Start like this: in a Dutch Oven (or similarly-sized pot; remember, the bigger the pot, the more diluted your soup…but you don’t want it too small either) throw in half an onion, skin-on (it helps with color), some carrots, some celery, a bay leaf, and a few thick slices of ginger. You don’t have to peel that either. Oh and two peeled garlic cloves.
Now, take a chicken and cut it up. You should learn how to do this because it’ll be a skill you use over and over again. It’s not very hard but I’m at an airport now and really don’t have time to walk you through it. Place the cut-up chicken in the pot with the vegetables and cover everything with cold water. Throw in a few peppercorns and a pinch of salt.
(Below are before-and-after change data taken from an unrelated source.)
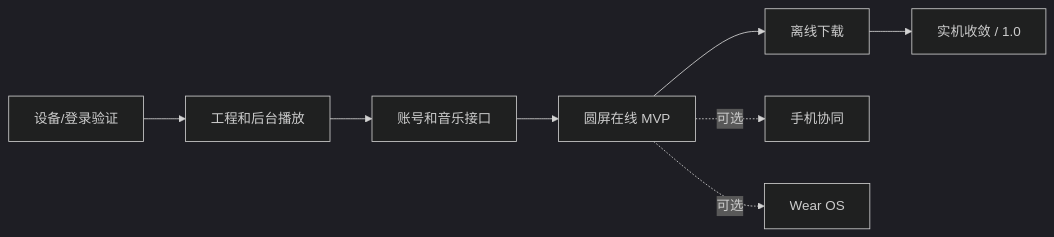
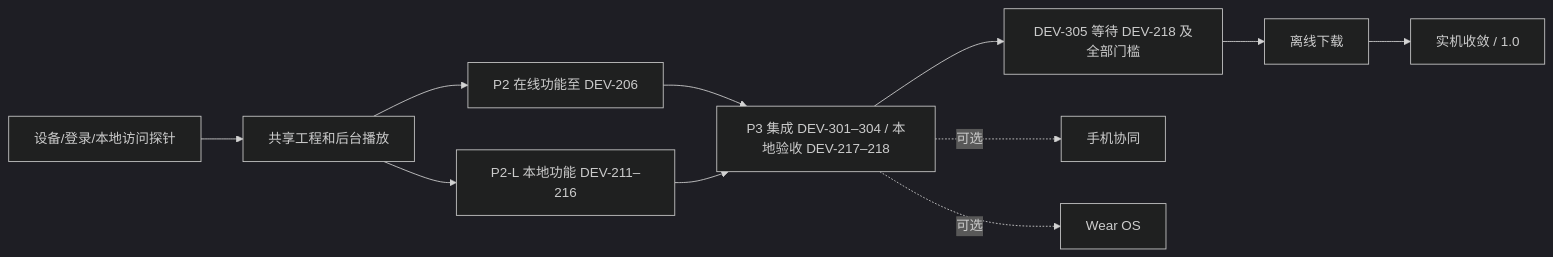
One commit to OnlineMo/MeloX-Watch changed the diagram in docs/05-开发阶段与任务清单.md. Above: the diagram before and after it, drawn with Mermaid (dark theme). The commit also changed other lines of this file and 21 other files, not shown here.

````diff
--- a/docs/05-开发阶段与任务清单.md
+++ b/docs/05-开发阶段与任务清单.md
@@ -22,10 +27,13 @@
 ```mermaid
 flowchart LR
-    P0[设备/登录验证] --> P1[工程和后台播放]
-    P1 --> P2[账号和音乐接口]
-    P2 --> P3[圆屏在线 MVP]
-    P3 --> P4[离线下载]
+    P0[设备/登录/本地访问探针] --> P1[共享工程和后台播放]
+    P1 --> P2[P2 在线功能至 DEV-206]
+    P1 --> P2L[P2-L 本地功能 DEV-211–216]
+    P2 --> P3[P3 集成 DEV-301–304 / 本地验收 DEV-217–218]
+    P2L --> P3
+    P3 --> G305[DEV-305 等待 DEV-218 及全部门槛]
+    G305 --> P4[离线下载]
     P4 --> P5[实机收敛 / 1.0]
     P3 -. 可选 .-> P6[手机协同]
     P3 -. 可选 .-> P7[Wear OS]
 ```
````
Now turn up the heat, bring to a boil, then lower to a simmer. Walk away. In about an hour or so, it’ll look like this:
Ugly right? But wait til you strain that broth and taste it. But first, take out the chicken–it should be falling off the bone at this point; if not, keep simmering–and let it cool until you can shred it with your hands. Also, lift out the vegetables until all that’s left is broth. Then turn up the heat, bring to an active boil, and concentrate that broth (I learned this from watching David Chang on Mind of a Chef). When it reduces a bit, taste it and correct for salt. Then set aside.
Meanwhile, chop up some fresh vegetables to finish your soup: carrots, and celery and–just for the heck of it–red pepper. Don’t yell at me, grandma. It just seemed right at the time. Oh and some more sliced ginger.
Also, when the chicken’s cool (West Side Story “cool”), tear it apart with your hands.
To finish, strain the broth into a pot (or into a bowl and return to the pot, like I did here), bring it back to a boil, taste for salt, add some egg noodles (as much as you want to eat right now; any more and it’ll soak up all the soup if you leave it overnight), and the vegetables and ginger and chicken.
Cook until the vegetables and noodles are cooked and then, here’s the crazy part: stir in some chile paste (I used Huy Fong Chili Garlic Sauce) and, just for fun, soy sauce. Yes soy sauce. I saw David Chang do it. It’s ok.
The resulting soup is punchy, refreshing, and oh-so-curative. Garnish with cilantro. Instagram it:
Maybe your rabbi will recoil, but everyone else: put away those tissues and make this soup. I guarantee you’ll feel better immediately.